For the last few months, we have also started using apps that use data analytics to keep a check on our financials and give us quick access to data on how much amount is outstanding with insurers or another company. We have another app that shows us data on how much money we spend on each heart operation, how much antibiotic we used, etc. It also shows data on how much money each doctor spent. Whenever I am free, I see it. So I don’t have to wait for the end of the month to see what’s the financial situation. Essentially, we believe that everything we do in healthcare will undergo a dramatic change.

How far are we from robots operating on people?

There is no need for robots to operate on people right now. The need right now is to address primary care, secondary care, and tertiary care. Once these things are done, getting robots to do a surgery is a minor thing. Of course, it can be done, but we should not get distracted by those things without building the foundation.

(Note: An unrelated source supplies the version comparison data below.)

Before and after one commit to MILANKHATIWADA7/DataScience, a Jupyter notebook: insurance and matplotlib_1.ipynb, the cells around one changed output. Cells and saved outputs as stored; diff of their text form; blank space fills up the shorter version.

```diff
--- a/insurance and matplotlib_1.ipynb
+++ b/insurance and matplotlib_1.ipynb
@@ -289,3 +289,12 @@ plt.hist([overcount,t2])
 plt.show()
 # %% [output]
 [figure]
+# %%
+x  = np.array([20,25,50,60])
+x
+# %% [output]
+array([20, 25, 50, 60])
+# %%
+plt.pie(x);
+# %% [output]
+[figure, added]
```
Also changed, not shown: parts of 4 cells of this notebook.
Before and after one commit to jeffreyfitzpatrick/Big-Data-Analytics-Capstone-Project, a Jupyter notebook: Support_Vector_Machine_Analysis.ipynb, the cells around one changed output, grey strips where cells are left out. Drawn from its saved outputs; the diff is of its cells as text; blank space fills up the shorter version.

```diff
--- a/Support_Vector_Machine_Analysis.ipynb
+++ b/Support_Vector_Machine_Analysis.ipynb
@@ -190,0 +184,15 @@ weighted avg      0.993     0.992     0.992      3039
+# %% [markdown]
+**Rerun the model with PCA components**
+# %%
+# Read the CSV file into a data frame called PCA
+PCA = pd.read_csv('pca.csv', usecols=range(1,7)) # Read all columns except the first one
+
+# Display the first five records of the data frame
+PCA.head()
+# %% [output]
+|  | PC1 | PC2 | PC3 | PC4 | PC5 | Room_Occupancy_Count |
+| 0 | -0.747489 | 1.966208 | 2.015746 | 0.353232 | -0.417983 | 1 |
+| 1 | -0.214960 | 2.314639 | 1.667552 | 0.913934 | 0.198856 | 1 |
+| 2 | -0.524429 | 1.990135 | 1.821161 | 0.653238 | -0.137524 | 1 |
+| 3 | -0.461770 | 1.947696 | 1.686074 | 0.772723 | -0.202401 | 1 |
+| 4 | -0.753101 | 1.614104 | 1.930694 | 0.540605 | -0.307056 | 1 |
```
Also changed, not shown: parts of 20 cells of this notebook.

Do you think doctors will need to learn maths and statistics in the future?

That is natural.

We are now launching a campaign asking people to quit the keyboard. We believe that keyboard is the biggest deterrent in accessing data and information. If you don’t have a keyboard, and you are using your voice to communicate with your phone, it is amazing. Especially in the future when celebrating 90th or 100th birthday is going to be a norm, and loneliness will become the biggest problem. You need a phone that knows you very well, it wakes you up on time, reminds you to take the medicines on time, and if you don’t wake up after some reminders, it calls your family to inform that you haven’t woken up. It can check your physical activities, it knows exactly what your pulse rate is, etc and you can be constantly monitored. This will protect your life, and it is going to disrupt the industry completely.

Do you think technology is a threat to a medical professional’s job?

No. So, the radiology profession is often considered under threat because of AI. There was a very interesting statement by a radiologist made: “Radiologists who use AI will replace the radiologists who don’t use AI.” The technology to fly a plane without a pilot was there 25 years ago, but how many of you want to get on to a plane that does not have a pilot?

Do you think healthcare education has caught up with the changes happening in the industry?

The education system still needs to evolve. My son graduated about 10 years ago, and the way he was taught was exactly how I was taught 45 years ago. But things are changing now with the National Medical Commission taking over.

You have earlier said that if prime minister Narendra Modi’s initiative Ayushman Bharat is executed well it will be a game-changer. Could you elaborate?

It is a game changer. People who could never dream of going into a private hospital are now walking into these places just by flashing a card. There are some flaws just like it is at the start of everything. But it’s a matter of time when things will get streamlined. The biggest challenge to its execution is the shortage of skilled doctors. For example, we do about 26 million surgeries a year in India, and we need to do 65 million. To do that we need at least a few lakh surgeons, which we don’t have right now.

I believe that India will become the first country in the world to disassociate healthcare from affluence. All over the world, people always thought that if the country becomes rich, everyone can afford healthcare. But that did not happen anywhere because the cost of healthcare is like a mirage. As countries get wealthier, the cost of healthcare keeps going up. But India is going to defy that.

But if and when that happens, hospitals will take a hit in terms of earnings.

It will get compensated by the numbers. It’s all about economy of scale. If a hospital thinks that we can offer services to 10 patients and make money, forget it.

In Jobs of the Future series, Quartz writers speak to CXOs at some of India’s biggest companies and ask them about that one job that will be critical to their companies in the coming years.